Nielsen Offers National Brands Private Label Protection
By Tom Ryan
Writing in Brandweek,
Tom Pirovano, director of industry insights,
The Nielsen Co.,
listed ten ways for marketers to protect their brands from private label – including
packaging changes, line extensions and cause marketing.
The first suggestion
involved touting “Health Claims” such as “Now with More Calcium.” Mr.
Pirovano wrote, “First
look for claims you can make without reformulations. Then consider
adding nutrients to add perceived value.”
The second emphasized
using “Unique Packaging.”
He noted Dean Milk Chugs’ success in a category dominated by private label.
Mr. Pirovano also said older shoppers may appreciate
packaging that is easier to open, re-seal and read.
For the third, “Line
Extensions,” he pointed out that the soda category has only 6.1 percent
private label share. Wrote Mr. Pirovano,
“Every year we see many new soda flavors, but very few really ‘new’
brands. In most stores, private label is left with limited SKUs
and shelf space.”
The remaining seven tips
Promote a Cause: Avoid
just donating a percent of profits to a cause. Focus on building brand
awareness and getting customers involved.
Odd Ounces: Shifting
a 12 oz. package to 15 oz. makes comparing prices to store brands harder.
Own Value Brand: Mr. Pirovano pointed out that the
hair care category (only 2.2 percent private label share) has worked
this strategy particularly well.
Remind shoppers with packaging labels when a product is grown, processed
or warehoused locally.
Differentiate Yourself: Do
more to show “why it’s worth more than the store brand.”
Green Sizes: Formerly
known as “value sizes” or “club packs,” larger sizes
provide a value as well as a green message since most large pack sizes
use less packaging.
Keep Innovating: Whether

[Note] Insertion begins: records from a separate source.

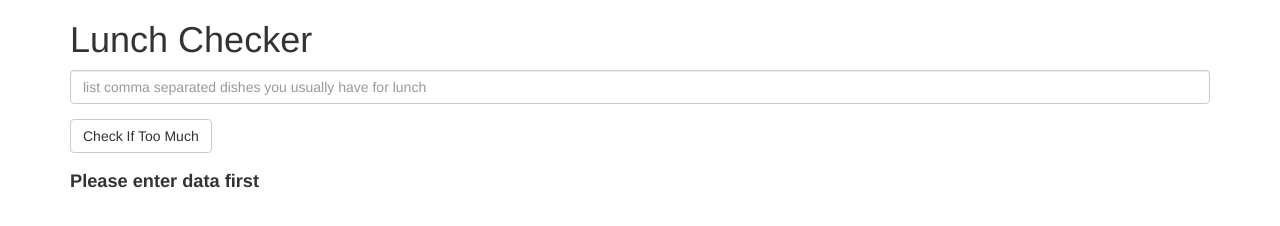
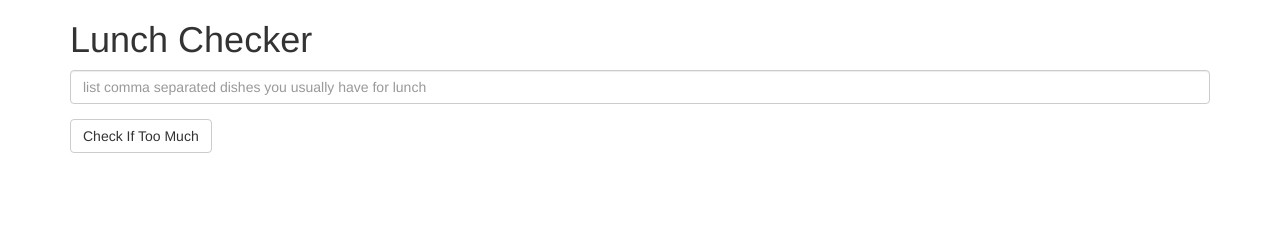
Before and after one commit to mayurmaheshwari/coursera-angularjs, a plain HTML site: page module1-solution/index.html in a window 1280 px wide. Drawn offline with Linux system fonts and the light colour scheme.

Commit message:
removed the initial message

```diff
--- a/module1-solution/app.js
+++ b/module1-solution/app.js
@@ -8,7 +8,7 @@ LunchCheckController.$inject = ['$scope'];
 function LunchCheckController($scope) {
 
   $scope.lunchText = "";
-  $scope.message = "Please enter data first";
+  $scope.message = "";
 
   $scope.countLunchItems = function () {
    var lunchItems = $scope.lunchText;
```
Also changed, not shown: module1-solution/index.html (+0 -1 lines).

packaging, labeling, health claims or new flavors, changes “make your
brand difficult to copy” and “give shoppers a reason to spend

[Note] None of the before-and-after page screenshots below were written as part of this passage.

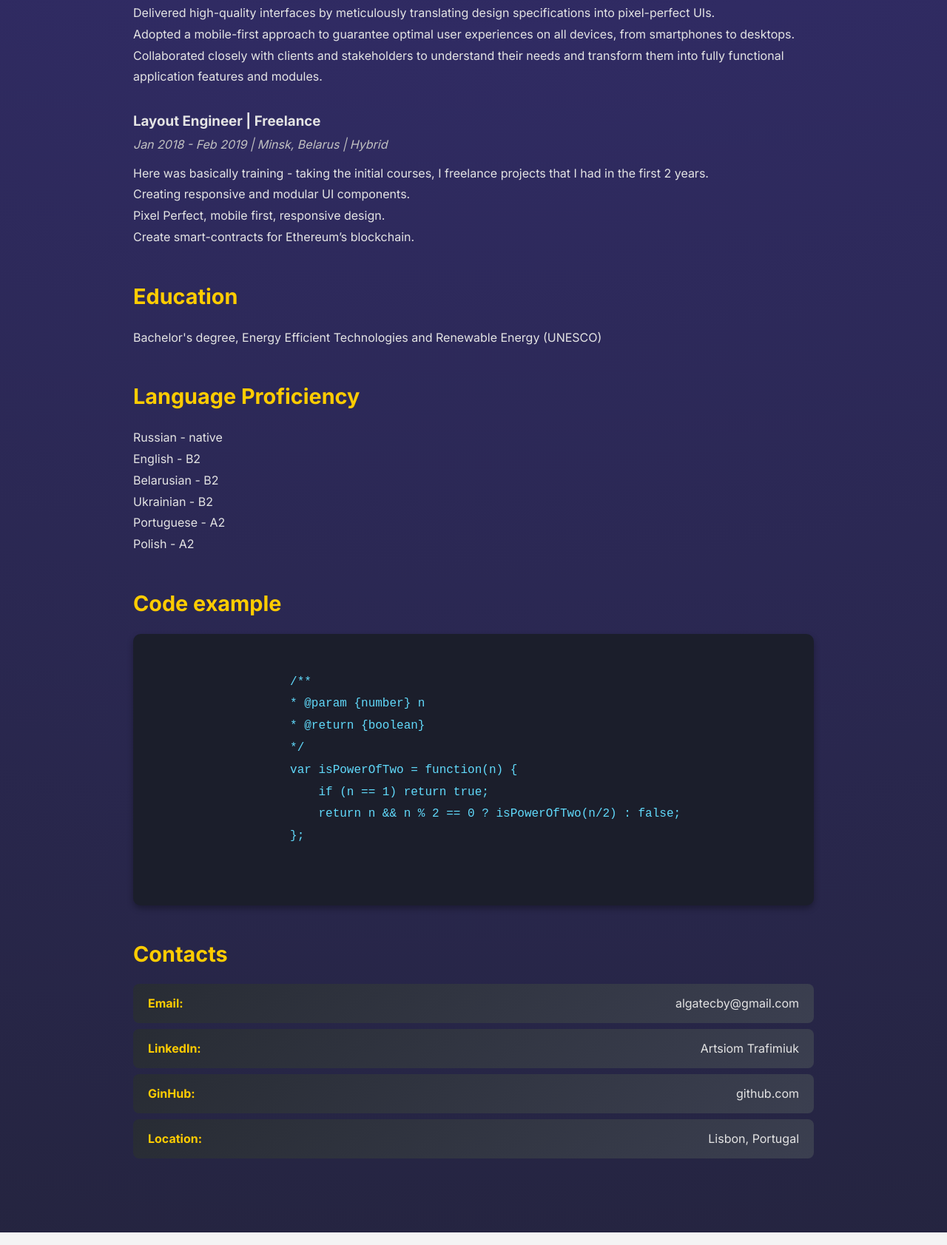
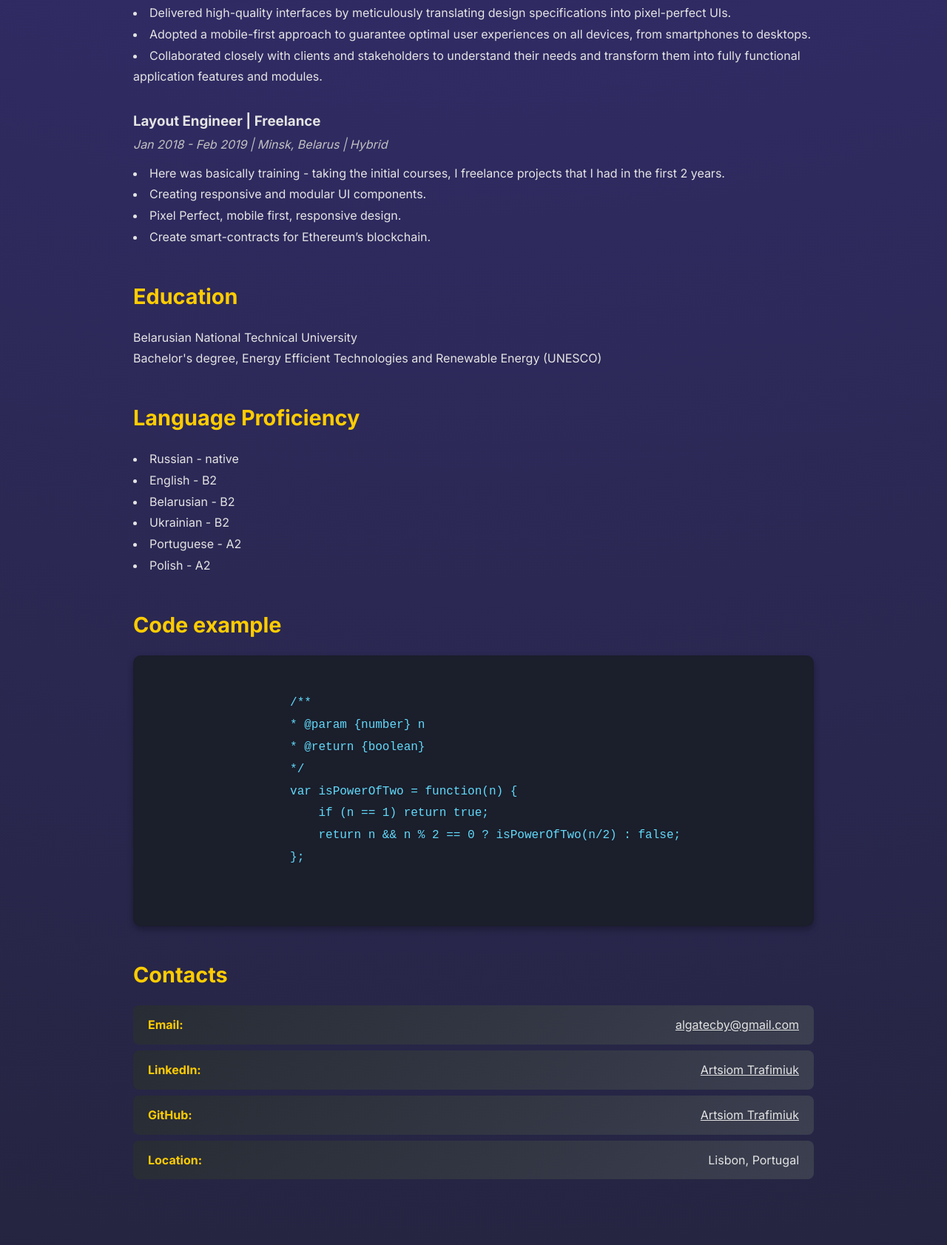
Before and after one commit to Temons/rsschool-cv, a plain HTML site: page index.html in a window 1280 px wide. Shown: the part 1755-3438 px from the top of the page at 74% size. Drawn offline with Linux system fonts and the light colour scheme.

Commit message:
fix: correct favicon; update list-style

```diff
--- a/index.html
+++ b/index.html
@@ -5,6 +5,7 @@
     <meta name="viewport" content="width=device-width, initial-scale=1.0">
     <title>Trafimiuk Artsiom - CV</title>
     <link rel="stylesheet" href="style.css">
+    <link rel="shortcut icon" href="assets/images/favicon.ico" type="image/x-icon">
     <link href="https://fonts.googleapis.com/css2?family=Inter:wght@400;700&family=Fira+Code&display=swap" rel="stylesheet">
 </head>
 <body>
@@ -42,7 +43,7 @@
                 <span class="date">
                     Mar 2021 - Aug 2024 | Minsk, Belarus | Hybrid
                 </span>
-                <ul>
+                <ul class="responsibilities">
                     <li>Ensured stability and performance of legacy systems, addressing bugs and implementing optimizations.</li>
                     <li>Delivered end-to-end features, from concept to production, adhering to modern development standards.</li>
                     <li>Spearheaded the migration to a Next.js-based architecture, improving performance and maintainability.</li>
@@ -57,7 +58,7 @@
                 <span class="date">
                     Mar 2020 - Mar 2021 | Minsk, Belarus | Hybrid
                 </span>
-                <ul>
+                <ul class="responsibilities">
                     <li>Designed and implemented a robust tool to help businesses evaluate employee involvement, interest, and motivation through customizable surveys. </li>
                     <li>Ensured the tool's scalability and ease of use, enhancing HR decision-making processes.</li>
                     <li>Delivered dynamic and highly performant SPAs, leveraging modern frameworks to ensure fast load times and smooth user experiences.</li>
@@ -71,7 +72,7 @@
                 <span class="date">
                     Mar 2019 - Mar 2020 | Minsk, Belarus | Hybrid
                 </span>
-                <ul>
+                <ul class="responsibilities">
                     <li>Built reusable, scalable UI components with a strong focus on responsiveness and modularity, ensuring efficient code reuse and maintainability across projects.</li>
                     <li>Delivered high-quality interfaces by meticulously translating design specifications into pixel-perfect UIs.</li>
                     <li>Adopted a mobile-first approach to guarantee optimal user experiences on all devices, from smartphones to desktops.</li>
@@ -85,7 +86,7 @@
                 <span class="date">
                     Jan 2018 - Feb 2019 | Minsk, Belarus | Hybrid
                 </span>
-                <ul>
+                <ul class="responsibilities">
                     <li>Here was basically training - taking the initial courses, I freelance projects that I had in the first 2 years.</li>
                     <li>Creating responsive and modular UI components.</li>
                     <li>Pixel Perfect, mobile first, responsive design.</li>
@@ -97,13 +98,14 @@
         <section id="education" class="section">
             <h2>Education</h2>
             <ul>
+                <li>Belarusian National Technical University</li>
                 <li>Bachelor's degree, Energy Efficient Technologies and Renewable Energy (UNESCO)</li>
             </ul>
         </section>
 
         <section class="section" id="languages">
             <h2>Language Proficiency</h2>
-            <ul>
+            <ul class="languages-content">
                 <li>Russian - native</li>
                 <li>English - B2</li>
                 <li>Belarusian - B2</li>
@@ -141,8 +143,8 @@
                     <a href="https://www.linkedin.com/in/artsiom-trafimiuk/" target="_blank">Artsiom Trafimiuk</a>
                 </li>
                 <li>
-                    <strong>GinHub:</strong>
-                    <a href="https://github.com/temons" target="_blank">github.com</a>
+                    <strong>GitHub:</strong>
+                    <a href="https://github.com/temons" target="_blank">Artsiom Trafimiuk</a>
                 </li>
                 <li>
                     <strong>Location:</strong> Lisbon, Portugal
@@ -156,11 +158,13 @@
             <a href="https://rs.school/courses/javascript" target="_blank">
                 <img src="assets/images/rs-school-logo.svg" alt="RS School logo" />
             </a>
-            <a href="https://github.com/temons" target="_blank">
-                <img src="assets/images/github-mark.svg" alt="GitHub logo" />
+            <div>
+                <a href="https://github.com/temons" target="_blank">
+                    <img src="assets/images/github-mark.svg" alt="GitHub logo" />
 
-            </a>
-            <p>&copy; 2024 Artsiom Trafimiuk</p>
+                </a>
+                <p>&copy; 2024 Artsiom Trafimiuk</p>
+            </div>
         </div>
     </footer>
 </body>
--- a/style.css
+++ b/style.css
@@ -16,7 +16,7 @@ h1, h2 {
 }
 
 p, ul, li {
-    font-size: 1 rem;
+    font-size: 1rem;
 }
 
 .container {
@@ -88,6 +88,14 @@ ul {
     color: #c2c2c2;
 }
 
+.responsibilities {
+    list-style: inside;
+}
+
+.languages-content {
+    list-style: inside;
+}
+
 pre {
     background: #1b1e2b;
     color: #61dafb;
@@ -124,12 +132,8 @@ pre {
 
 .contact-list li a {
     color: #e4e4e4;
-    text-decoration: none;
+    text-decoration: underline;
     transition: text-decoration 0.3 ease;;
-}
-
-.contact-list li a:hover {
-    text-decoration: underline;
 }
 
 .contact-list li:hover {
@@ -167,6 +171,10 @@ footer {
     text-decoration: none;
   }
 
+  footer p {
+    display: inline-block;
+  }
+
   footer img {
     height: 24px;
     vertical-align: middle;
```
Also changed, not shown: assets/images/favicon.ico (added).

a little more on your brand.”
Which of Tom Pirovano’s suggestions do you
think are generally most effective for national brands looking to hold

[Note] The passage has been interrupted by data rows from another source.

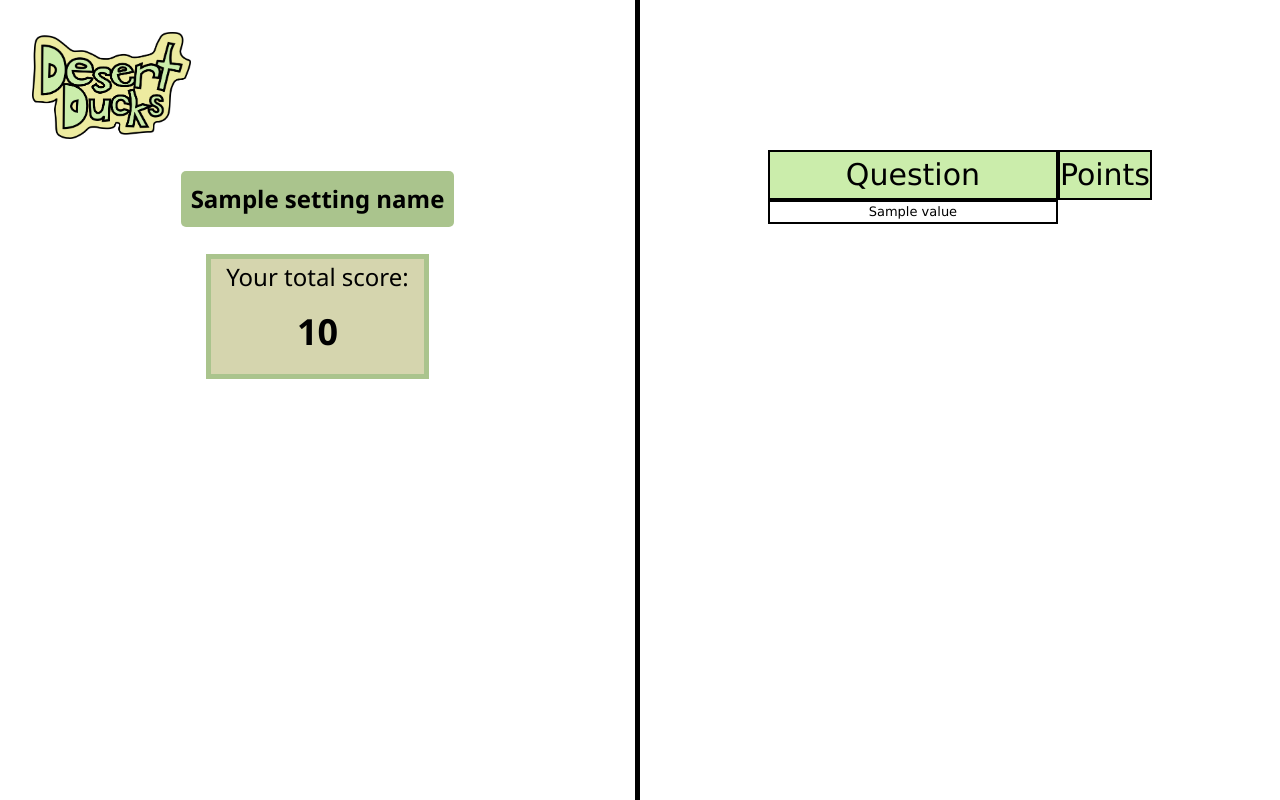
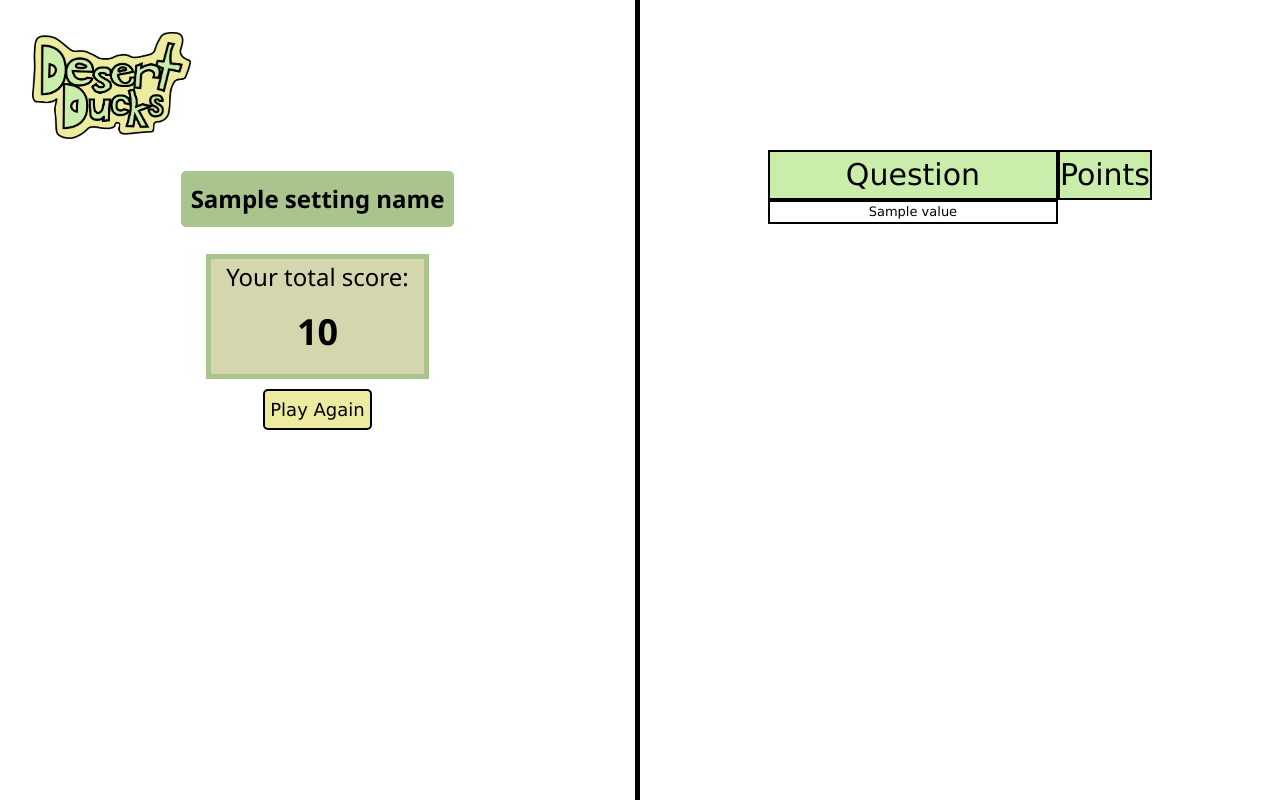
Before and after one commit to 23595/desert_ducks1, a Flask app: template templates/scoring.html in a window 1280 px wide. Run offline with Flask 3, Linux system fonts and the light colour scheme; the template is opened without the code that fills it: most values are stand-ins (such as "Sample title", 1, 10 or a date in 2020).

Commit message:
Added 'play again' button to scoring page. End of sprint 2

```diff
--- a/templates/scoring.html
+++ b/templates/scoring.html
@@ -7,6 +7,7 @@
     <h3>Your total score:</h3>
     <h1 style="text-align: center;"><strong>{{ total }}</strong></h1>
 </div>
+<div class="button centre" style="margin-top: 15px;"><a href="{{  url_for('home')  }}" style="text-decoration: none;">Play Again</a></div>
 {% endblock %}
 
 {% block right %}
```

market share against private labels? Do you have additional suggestions
of your own?